#### What is expected:
Some lines in the listing hold the word "Research". Return each of them.

#### Records:

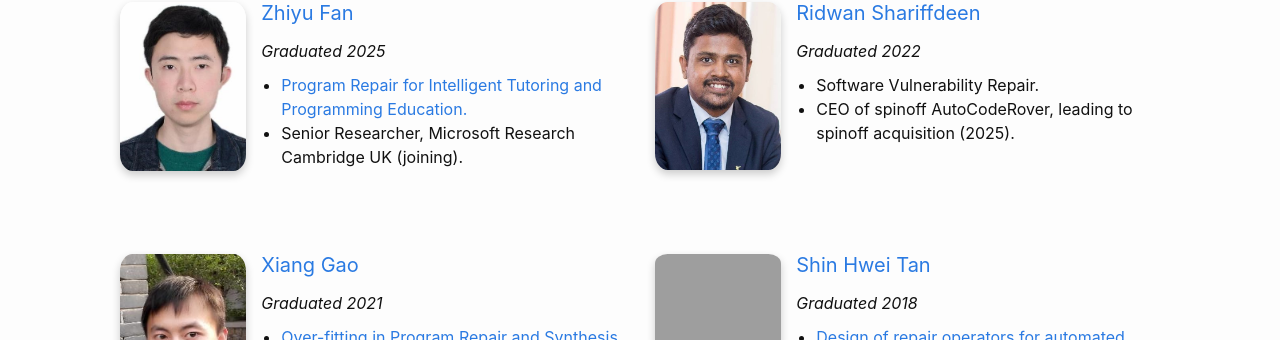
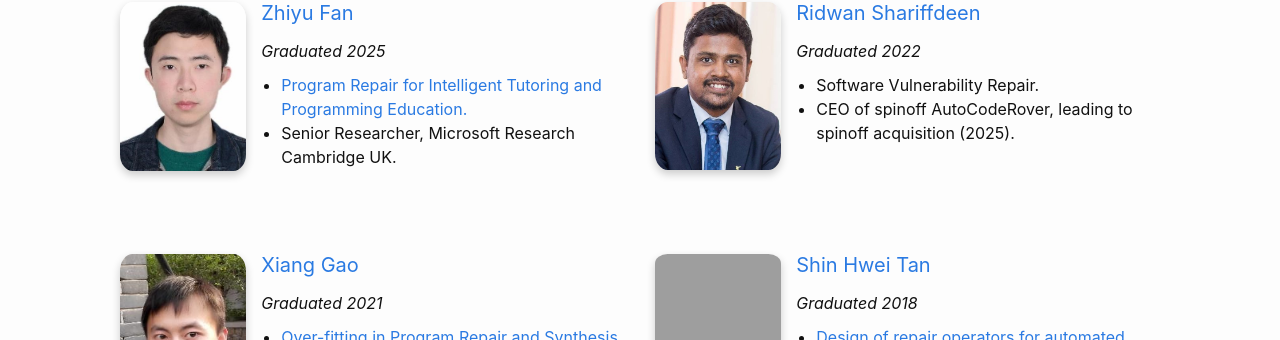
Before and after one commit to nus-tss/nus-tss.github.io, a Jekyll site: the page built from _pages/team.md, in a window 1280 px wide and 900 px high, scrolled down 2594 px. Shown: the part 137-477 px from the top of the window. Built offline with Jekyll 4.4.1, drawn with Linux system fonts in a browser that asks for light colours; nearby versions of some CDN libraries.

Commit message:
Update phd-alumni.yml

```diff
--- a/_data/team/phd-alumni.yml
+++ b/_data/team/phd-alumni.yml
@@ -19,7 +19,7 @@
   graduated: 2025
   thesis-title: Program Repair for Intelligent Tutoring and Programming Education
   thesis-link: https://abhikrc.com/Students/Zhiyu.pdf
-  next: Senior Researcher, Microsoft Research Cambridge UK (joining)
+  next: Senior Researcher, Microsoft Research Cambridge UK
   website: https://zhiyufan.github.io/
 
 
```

#### Task response:
-  next: Senior Researcher, Microsoft Research Cambridge UK (joining)
+  next: Senior Researcher, Microsoft Research Cambridge UK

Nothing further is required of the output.